The train actually rolls on rubber tires and isn't bound to a track, but kids don't mind. Their eyes light up all the same when they hand their tokens over the man in the pin-stripe hat.
Nelson cracks jokes, stops at various exhibits and escorts his little passengers on and off the Zoo Choo. And then he takes Lysol wipes and rubs the whole thing down, several times a day. He is responsible for keeping the train washed and stored at night.
Not a bad retirement, Nelson says.
A military veteran, Nelson went on to give 30 years of his life to the postal service before retiring.
He pulls the train up to its loading zone near the zoo's entrance and turns around with a big smile.
"Now that's a $3 ride," he says.
Even before he knew what a limnologist was, Tyler Baker wanted to be one. Since he got interested in the fish and aquatic life of area streams and lakes while in middle school student in Cleveland, Tennessee, Baker says he has been fascinated by inland waterways.
Like an archaeologist digging in the dirt for fossils or an oceanographer studying the bottom of the sea for aquatic life, a limnologist assesses the water and aquatic life of lakes and streams.
Baker studied environmental science at the University of Tennessee in Knoxville before joining the Tennessee Valley Authority in 1988 as part of TVA's ecological stream monitoring program. Baker, 47, has helped TVA develop and maintain one of the longest and most systematic data series monitoring the health of TVA's 31 reservoirs and the streams and rivers that flow into those lakes. TVA regularly monitors 70 sites on its reservoirs and tests 600 sites on streams across its 7-state service territory.
Over the years, the TVA department names and funding for Baker's work have changed. But Baker says the mission of his job has remained the same: to monitor and assess the quality of the Tennessee River and its tributaries upon which so much of the region's economy and quality of life depends.
"Being involved in such a big organization as TVA, there is always something challenging and interesting before us," he says.
From his lab and office near the Chickamauga Dam in Chattanooga, Baker oversees TVA teams that use specially outfitted boats to electroshock fish to help get a holistic view of the reservoir for contaminant analysis. Largemouth bass are tested for mercury, while channel catfish are screened for about organics and metals. Baker says such tests verify that the quality of TVA lakes has improved in the past generation.
Baker, who fishes on the lakes in his spare time, says his work helps him know some about where the fish are on most lakes.
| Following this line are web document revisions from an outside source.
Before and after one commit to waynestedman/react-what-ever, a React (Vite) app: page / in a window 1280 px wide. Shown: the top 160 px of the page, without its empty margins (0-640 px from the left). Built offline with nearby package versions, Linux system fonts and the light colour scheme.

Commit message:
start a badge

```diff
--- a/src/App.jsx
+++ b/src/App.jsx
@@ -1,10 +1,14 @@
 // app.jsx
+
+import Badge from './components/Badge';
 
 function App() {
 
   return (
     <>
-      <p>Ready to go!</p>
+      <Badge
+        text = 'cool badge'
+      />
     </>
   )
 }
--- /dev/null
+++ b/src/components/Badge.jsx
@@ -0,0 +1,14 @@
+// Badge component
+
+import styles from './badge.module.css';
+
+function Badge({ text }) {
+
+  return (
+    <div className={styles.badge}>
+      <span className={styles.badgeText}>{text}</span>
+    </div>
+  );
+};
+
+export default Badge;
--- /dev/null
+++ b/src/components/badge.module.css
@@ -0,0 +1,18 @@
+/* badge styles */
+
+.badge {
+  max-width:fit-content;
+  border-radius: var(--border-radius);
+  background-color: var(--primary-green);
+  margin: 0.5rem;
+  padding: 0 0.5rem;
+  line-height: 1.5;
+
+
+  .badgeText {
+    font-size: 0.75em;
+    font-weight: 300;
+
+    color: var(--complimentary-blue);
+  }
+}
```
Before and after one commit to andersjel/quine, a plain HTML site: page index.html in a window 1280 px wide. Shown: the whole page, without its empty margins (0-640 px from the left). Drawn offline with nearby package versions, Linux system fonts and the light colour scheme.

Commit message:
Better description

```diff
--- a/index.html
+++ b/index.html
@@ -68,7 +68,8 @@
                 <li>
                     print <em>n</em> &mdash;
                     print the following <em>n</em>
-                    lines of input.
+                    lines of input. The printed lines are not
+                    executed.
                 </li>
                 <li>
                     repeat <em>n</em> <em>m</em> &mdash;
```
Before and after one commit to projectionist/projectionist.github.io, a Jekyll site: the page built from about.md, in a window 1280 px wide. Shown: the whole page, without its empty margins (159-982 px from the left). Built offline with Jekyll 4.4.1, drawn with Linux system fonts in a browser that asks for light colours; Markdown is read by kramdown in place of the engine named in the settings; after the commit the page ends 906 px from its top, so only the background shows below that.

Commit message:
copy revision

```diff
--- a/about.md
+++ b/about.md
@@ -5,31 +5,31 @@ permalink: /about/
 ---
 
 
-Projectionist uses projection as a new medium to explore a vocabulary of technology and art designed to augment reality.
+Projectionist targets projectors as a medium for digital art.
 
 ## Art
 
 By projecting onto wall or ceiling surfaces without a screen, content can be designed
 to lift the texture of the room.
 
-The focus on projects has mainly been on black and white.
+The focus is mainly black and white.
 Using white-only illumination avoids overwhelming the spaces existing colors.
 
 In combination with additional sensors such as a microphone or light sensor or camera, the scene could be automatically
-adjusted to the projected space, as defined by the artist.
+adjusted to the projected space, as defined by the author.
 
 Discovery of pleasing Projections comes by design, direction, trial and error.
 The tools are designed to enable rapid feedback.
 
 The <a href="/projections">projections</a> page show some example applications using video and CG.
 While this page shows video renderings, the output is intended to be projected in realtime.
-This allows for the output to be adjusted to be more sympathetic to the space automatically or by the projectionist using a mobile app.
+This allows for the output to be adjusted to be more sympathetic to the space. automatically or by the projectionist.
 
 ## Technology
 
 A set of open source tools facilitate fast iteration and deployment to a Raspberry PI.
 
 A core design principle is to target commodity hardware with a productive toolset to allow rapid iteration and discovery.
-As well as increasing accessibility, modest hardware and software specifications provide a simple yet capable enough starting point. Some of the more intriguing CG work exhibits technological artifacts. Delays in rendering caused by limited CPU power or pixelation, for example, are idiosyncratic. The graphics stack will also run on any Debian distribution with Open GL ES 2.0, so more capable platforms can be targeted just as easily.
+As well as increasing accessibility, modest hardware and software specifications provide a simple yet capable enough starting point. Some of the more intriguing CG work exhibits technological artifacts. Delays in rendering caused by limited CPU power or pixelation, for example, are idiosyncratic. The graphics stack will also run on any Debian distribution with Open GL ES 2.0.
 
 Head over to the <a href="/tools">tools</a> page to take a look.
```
"I can tell you where the fish may be, but I can't tell you how to get them on your hook," he quips.
Van and Phyliss McAdams
Seafood Chefs, Tennessee Aquarium
At 9 a.m. every Friday, the McAdams husband-and-wife combo roll into the kitchen at the Tennessee Aquarium and slip on their blue latex gloves.
Originally from the greater-New Orleans area, the duo wound up in Chattanooga because they fell in love with the city while Van spent time here as an engineer at TVA.
They started volunteering at the aquarium just to have something to do. But like the city itself, the McAdams fell in love with the aquarium and jumped at the chance to become seafood chefs — just not in the Red Lobster sense.
The duo prepares Friday heavy-feeding day provisions for some of the aquarium's most notable salt water animals, like the sharks, penguins and octopuses. And it's not as easy as chucking fish into the exhibits.
The duo dices small fresh water smelt fish for the small fish at the Secret Reef exhibit, preserves the parts the octopuses particularly like along the way. They prepare full-bodied blue runners with vitamins for the sharks.
Clam, squid, romaine lettuce: it's all on the menu.
"These fish eat well," Phyllis says.
She and Van like that their job gives them a chance to interact with the animals.
"This is my favorite part of the job," says Van, as Boo the octopus wraps a tentacle around his outstretched hand.
This story originally appeared in Edge magazine, which may be viewed online at www.meetsforbusiness.com. If you have or know someone with an unusual job title, please contact Business Editor Dave Flessner at email@example.com or 757-6340